The Earned Income Tax Credit (EITC) has for decades boosted the incomes of low-wage workers—helping to make low-wage work “pay.” Currently, a single mother with two children who earns $25,000 a year would be eligible for an EITC of about $4,700, boosting her income by almost 20 percent. However, a worker with similar earnings but without dependent children would receive nothing. The current maximum EITC benefit for a single worker is just over $500 and phases out at about $16,000 in annual earnings.
As part of its COVID relief package, the Biden administration has proposed tripling the current EITC credit for single workers to $1,500 and raising the eligibility limit to $21,000.
Decades of studies clearly demonstrate that the EITC reduces poverty for single mothers and children and has positive effects on health and well-being.

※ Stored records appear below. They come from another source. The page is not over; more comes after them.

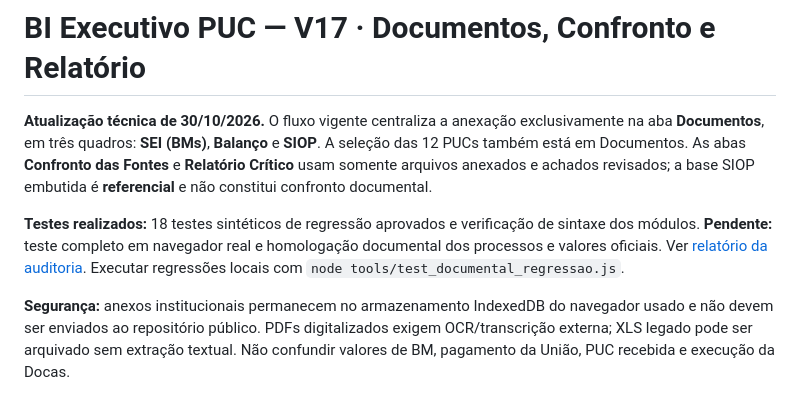
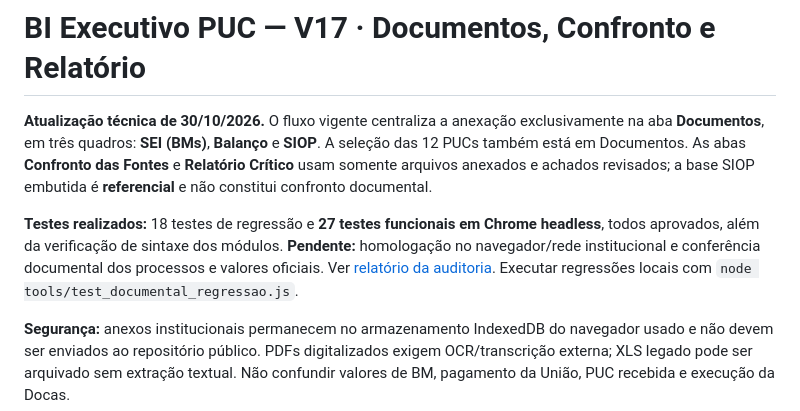
Before and after one commit to hzhcdyvz4w-tech/bi-puc-snp-2026, a Markdown page: README.md, the part around the change. Drawn GitHub-style.

Commit message:
docs: README atualizado com resultados do smoke Chrome e pendências de homologação

```diff
--- a/README.md
+++ b/README.md
@@ -2,7 +2,7 @@
 
 **Atualização técnica de 30/10/2026.** O fluxo vigente centraliza a anexação exclusivamente na aba **Documentos**, em três quadros: **SEI (BMs)**, **Balanço** e **SIOP**. A seleção das 12 PUCs também está em Documentos. As abas **Confronto das Fontes** e **Relatório Crítico** usam somente arquivos anexados e achados revisados; a base SIOP embutida é **referencial** e não constitui confronto documental.
 
-**Testes realizados:** 18 testes sintéticos de regressão aprovados e verificação de sintaxe dos módulos. **Pendente:** teste completo em navegador real e homologação documental dos processos e valores oficiais. Ver [relatório da auditoria](docs/AUDITORIA_INTEGRAL_2026-10-30.md). Executar regressões locais com `node tools/test_documental_regressao.js`.
+**Testes realizados:** 18 testes de regressão e **27 testes funcionais em Chrome headless**, todos aprovados, além da verificação de sintaxe dos módulos. **Pendente:** homologação no navegador/rede institucional e conferência documental dos processos e valores oficiais. Ver [relatório da auditoria](docs/AUDITORIA_INTEGRAL_2026-10-30.md). Executar regressões locais com `node tools/test_documental_regressao.js`.
 
 **Segurança:** anexos institucionais permanecem no armazenamento IndexedDB do navegador usado e não devem ser enviados ao repositório público. PDFs digitalizados exigem OCR/transcrição externa; XLS legado pode ser arquivado sem extração textual. Não confundir valores de BM, pagamento da União, PUC recebida e execução da Docas.
 
```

But what does research say about the potential effects of expanding the EITC for workers without dependent children?
Paycheck Plus, evaluated by MDRC, tested an expanded credit for workers without dependent children, quadrupling the maximum credit of $510 to $2,000. Results from New York City and Atlanta show that workers who claimed the credit received about $1,400 on average each year. The expanded credit increased incomes and, in New York, led to a small increase in employment rates, particularly for women and disadvantaged men. Paycheck Plus also reduced severe poverty and other measures of hardship in New York City. Effects in Atlanta were more muted, given greater challenges there of marketing the new program and encouraging participation. There was also no evidence from either city that it induced higher earners to cut back on their work hours, one common concern expressed about the EITC.
One secondary effect of the credit in both places was that it encouraged more people to file taxes. Not all low-wage workers files taxes; many of them earn so little that they are not required to file. Paycheck Plus increased tax filing rates by about 5 percentage points in New York and by about 11 points in Atlanta. Given the size of the group of low-wage workers without children (over 20 million), that would represent an additional one to two million new filers if the credit were expanded nationally.

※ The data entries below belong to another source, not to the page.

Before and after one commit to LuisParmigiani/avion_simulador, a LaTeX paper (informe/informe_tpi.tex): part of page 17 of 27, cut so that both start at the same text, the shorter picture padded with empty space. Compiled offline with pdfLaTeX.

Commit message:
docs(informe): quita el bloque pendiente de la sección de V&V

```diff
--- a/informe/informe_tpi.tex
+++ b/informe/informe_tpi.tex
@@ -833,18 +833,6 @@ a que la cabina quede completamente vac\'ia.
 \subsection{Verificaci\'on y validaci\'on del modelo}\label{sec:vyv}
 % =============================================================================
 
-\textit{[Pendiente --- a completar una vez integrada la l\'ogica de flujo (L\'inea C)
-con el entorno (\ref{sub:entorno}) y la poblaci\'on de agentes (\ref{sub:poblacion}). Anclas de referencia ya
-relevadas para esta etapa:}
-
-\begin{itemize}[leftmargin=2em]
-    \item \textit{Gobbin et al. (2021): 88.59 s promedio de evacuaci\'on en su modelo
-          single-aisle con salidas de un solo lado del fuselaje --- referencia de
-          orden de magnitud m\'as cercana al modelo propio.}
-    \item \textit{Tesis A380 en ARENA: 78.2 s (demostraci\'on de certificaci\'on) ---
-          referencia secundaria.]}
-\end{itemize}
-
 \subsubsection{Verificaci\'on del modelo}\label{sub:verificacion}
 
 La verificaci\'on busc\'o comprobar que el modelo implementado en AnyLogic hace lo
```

There are a number of benefits to filing taxes, but one highlighted by the pandemic is that it may have provided these workers with a faster connection to stimulus payments under the Coronavirus Aid, Relief, and Economic Security (CARES) Act. Workers who had filed taxes in the past two years were able to receive their CARES relief most easily. Those who had not filed, and do not receive payments via other systems, have seen delays, although the IRS more recently posted an online form that these workers can fill out to apply for a payment.
These encouraging results may actually understate the potential impact of a nationwide expansion of the EITC. Even a carefully run demonstration like Paycheck Plus faced challenges that a national policy change wouldn’t. Paycheck Plus did not operate through the tax system, where receipt of the bonus would be automatic when a recipient filed taxes. Instead, MDRC and its partners had to work hard to market the program, to convince potential participants that the offer was not a scam, and to remind them each year that they were eligible for the bonus. A nationally run program would likely have higher take-up and participation rates once the program became known.
Many commentators have expressed the hope that the inequalities exposed by the pandemic will lead to renewed efforts to address them by expanding the social safety net and by providing basic protections for workers. An expanded EITC can be an effective part of this effort, increasing workers’ incomes (without depressing work effort) and putting them in a better position to recover from this crisis and weather the next.
Cynthia Miller is an economist and senior fellow in MDRC’s Economic Mobility, Housing, and Communities policy area. Lawrence F. Katz is the Elisabeth Allison Professor of Economics at Harvard University and a member of MDRC’s Board of Directors.